*TASK OBJECTIVE*.
Retype every entry below exactly as it stands.
::: DATA RECORDS
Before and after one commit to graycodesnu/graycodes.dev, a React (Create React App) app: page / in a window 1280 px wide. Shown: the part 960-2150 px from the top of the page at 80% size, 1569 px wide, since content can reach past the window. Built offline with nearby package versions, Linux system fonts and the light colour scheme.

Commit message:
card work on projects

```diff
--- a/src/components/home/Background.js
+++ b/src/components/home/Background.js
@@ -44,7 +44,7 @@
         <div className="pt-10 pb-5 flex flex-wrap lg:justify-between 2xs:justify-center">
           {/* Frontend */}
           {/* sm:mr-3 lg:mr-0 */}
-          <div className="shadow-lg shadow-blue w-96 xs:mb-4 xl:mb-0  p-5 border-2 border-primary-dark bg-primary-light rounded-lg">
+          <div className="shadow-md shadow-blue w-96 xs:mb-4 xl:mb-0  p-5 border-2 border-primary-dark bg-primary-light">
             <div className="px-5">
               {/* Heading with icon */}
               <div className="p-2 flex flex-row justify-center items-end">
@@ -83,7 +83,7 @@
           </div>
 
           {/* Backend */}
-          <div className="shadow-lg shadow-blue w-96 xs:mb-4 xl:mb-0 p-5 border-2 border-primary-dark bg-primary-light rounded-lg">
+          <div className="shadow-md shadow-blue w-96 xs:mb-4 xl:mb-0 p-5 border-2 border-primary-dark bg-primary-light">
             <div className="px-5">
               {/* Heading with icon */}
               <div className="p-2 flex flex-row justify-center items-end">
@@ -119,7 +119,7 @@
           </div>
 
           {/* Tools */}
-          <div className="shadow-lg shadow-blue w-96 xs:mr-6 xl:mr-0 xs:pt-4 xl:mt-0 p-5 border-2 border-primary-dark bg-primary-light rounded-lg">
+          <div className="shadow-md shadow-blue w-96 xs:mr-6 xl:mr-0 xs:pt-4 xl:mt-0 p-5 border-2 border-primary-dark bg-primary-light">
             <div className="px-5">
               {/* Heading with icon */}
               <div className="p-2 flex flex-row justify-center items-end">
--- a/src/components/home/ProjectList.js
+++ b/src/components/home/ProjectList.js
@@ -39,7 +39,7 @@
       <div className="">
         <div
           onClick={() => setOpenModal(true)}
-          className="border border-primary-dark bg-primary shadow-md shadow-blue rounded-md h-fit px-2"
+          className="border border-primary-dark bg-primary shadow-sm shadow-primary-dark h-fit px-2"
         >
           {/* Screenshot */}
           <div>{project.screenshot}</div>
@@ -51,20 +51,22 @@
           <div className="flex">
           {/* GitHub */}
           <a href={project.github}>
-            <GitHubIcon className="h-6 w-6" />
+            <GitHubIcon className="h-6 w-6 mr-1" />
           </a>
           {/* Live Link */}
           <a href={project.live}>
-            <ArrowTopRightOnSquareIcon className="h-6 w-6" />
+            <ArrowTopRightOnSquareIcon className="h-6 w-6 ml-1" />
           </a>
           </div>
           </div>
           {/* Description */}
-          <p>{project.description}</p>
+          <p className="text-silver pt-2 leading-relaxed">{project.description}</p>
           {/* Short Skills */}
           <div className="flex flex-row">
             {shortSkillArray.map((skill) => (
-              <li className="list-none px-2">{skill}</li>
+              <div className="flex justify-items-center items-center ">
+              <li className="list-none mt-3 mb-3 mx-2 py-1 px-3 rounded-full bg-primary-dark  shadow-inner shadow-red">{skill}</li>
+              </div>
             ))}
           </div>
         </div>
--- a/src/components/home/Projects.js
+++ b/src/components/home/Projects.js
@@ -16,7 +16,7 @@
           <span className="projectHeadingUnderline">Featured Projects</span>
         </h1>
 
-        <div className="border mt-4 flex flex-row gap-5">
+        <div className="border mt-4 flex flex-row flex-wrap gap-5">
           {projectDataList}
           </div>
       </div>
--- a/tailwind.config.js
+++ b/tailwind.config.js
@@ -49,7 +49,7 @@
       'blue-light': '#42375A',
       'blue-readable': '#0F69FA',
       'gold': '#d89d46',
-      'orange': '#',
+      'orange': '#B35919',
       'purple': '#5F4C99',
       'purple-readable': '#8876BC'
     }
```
::::::
*COMPLETED EXERCISE*.
Before and after one commit to graycodesnu/graycodes.dev, a React (Create React App) app: page / in a window 1280 px wide. Shown: the part 960-2150 px from the top of the page at 80% size, 1569 px wide, since content can reach past the window. Built offline with nearby package versions, Linux system fonts and the light colour scheme.

Commit message:
card work on projects

```diff
--- a/src/components/home/Background.js
+++ b/src/components/home/Background.js
@@ -44,7 +44,7 @@
         <div className="pt-10 pb-5 flex flex-wrap lg:justify-between 2xs:justify-center">
           {/* Frontend */}
           {/* sm:mr-3 lg:mr-0 */}
-          <div className="shadow-lg shadow-blue w-96 xs:mb-4 xl:mb-0  p-5 border-2 border-primary-dark bg-primary-light rounded-lg">
+          <div className="shadow-md shadow-blue w-96 xs:mb-4 xl:mb-0  p-5 border-2 border-primary-dark bg-primary-light">
             <div className="px-5">
               {/* Heading with icon */}
               <div className="p-2 flex flex-row justify-center items-end">
@@ -83,7 +83,7 @@
           </div>
 
           {/* Backend */}
-          <div className="shadow-lg shadow-blue w-96 xs:mb-4 xl:mb-0 p-5 border-2 border-primary-dark bg-primary-light rounded-lg">
+          <div className="shadow-md shadow-blue w-96 xs:mb-4 xl:mb-0 p-5 border-2 border-primary-dark bg-primary-light">
             <div className="px-5">
               {/* Heading with icon */}
               <div className="p-2 flex flex-row justify-center items-end">
@@ -119,7 +119,7 @@
           </div>
 
           {/* Tools */}
-          <div className="shadow-lg shadow-blue w-96 xs:mr-6 xl:mr-0 xs:pt-4 xl:mt-0 p-5 border-2 border-primary-dark bg-primary-light rounded-lg">
+          <div className="shadow-md shadow-blue w-96 xs:mr-6 xl:mr-0 xs:pt-4 xl:mt-0 p-5 border-2 border-primary-dark bg-primary-light">
             <div className="px-5">
               {/* Heading with icon */}
               <div className="p-2 flex flex-row justify-center items-end">
--- a/src/components/home/ProjectList.js
+++ b/src/components/home/ProjectList.js
@@ -39,7 +39,7 @@
       <div className="">
         <div
           onClick={() => setOpenModal(true)}
-          className="border border-primary-dark bg-primary shadow-md shadow-blue rounded-md h-fit px-2"
+          className="border border-primary-dark bg-primary shadow-sm shadow-primary-dark h-fit px-2"
         >
           {/* Screenshot */}
           <div>{project.screenshot}</div>
@@ -51,20 +51,22 @@
           <div className="flex">
           {/* GitHub */}
           <a href={project.github}>
-            <GitHubIcon className="h-6 w-6" />
+            <GitHubIcon className="h-6 w-6 mr-1" />
           </a>
           {/* Live Link */}
           <a href={project.live}>
-            <ArrowTopRightOnSquareIcon className="h-6 w-6" />
+            <ArrowTopRightOnSquareIcon className="h-6 w-6 ml-1" />
           </a>
           </div>
           </div>
           {/* Description */}
-          <p>{project.description}</p>
+          <p className="text-silver pt-2 leading-relaxed">{project.description}</p>
           {/* Short Skills */}
           <div className="flex flex-row">
             {shortSkillArray.map((skill) => (
-              <li className="list-none px-2">{skill}</li>
+              <div className="flex justify-items-center items-center ">
+              <li className="list-none mt-3 mb-3 mx-2 py-1 px-3 rounded-full bg-primary-dark  shadow-inner shadow-red">{skill}</li>
+              </div>
             ))}
           </div>
         </div>
--- a/src/components/home/Projects.js
+++ b/src/components/home/Projects.js
@@ -16,7 +16,7 @@
           <span className="projectHeadingUnderline">Featured Projects</span>
         </h1>
 
-        <div className="border mt-4 flex flex-row gap-5">
+        <div className="border mt-4 flex flex-row flex-wrap gap-5">
           {projectDataList}
           </div>
       </div>
--- a/tailwind.config.js
+++ b/tailwind.config.js
@@ -49,7 +49,7 @@
       'blue-light': '#42375A',
       'blue-readable': '#0F69FA',
       'gold': '#d89d46',
-      'orange': '#',
+      'orange': '#B35919',
       'purple': '#5F4C99',
       'purple-readable': '#8876BC'
     }
```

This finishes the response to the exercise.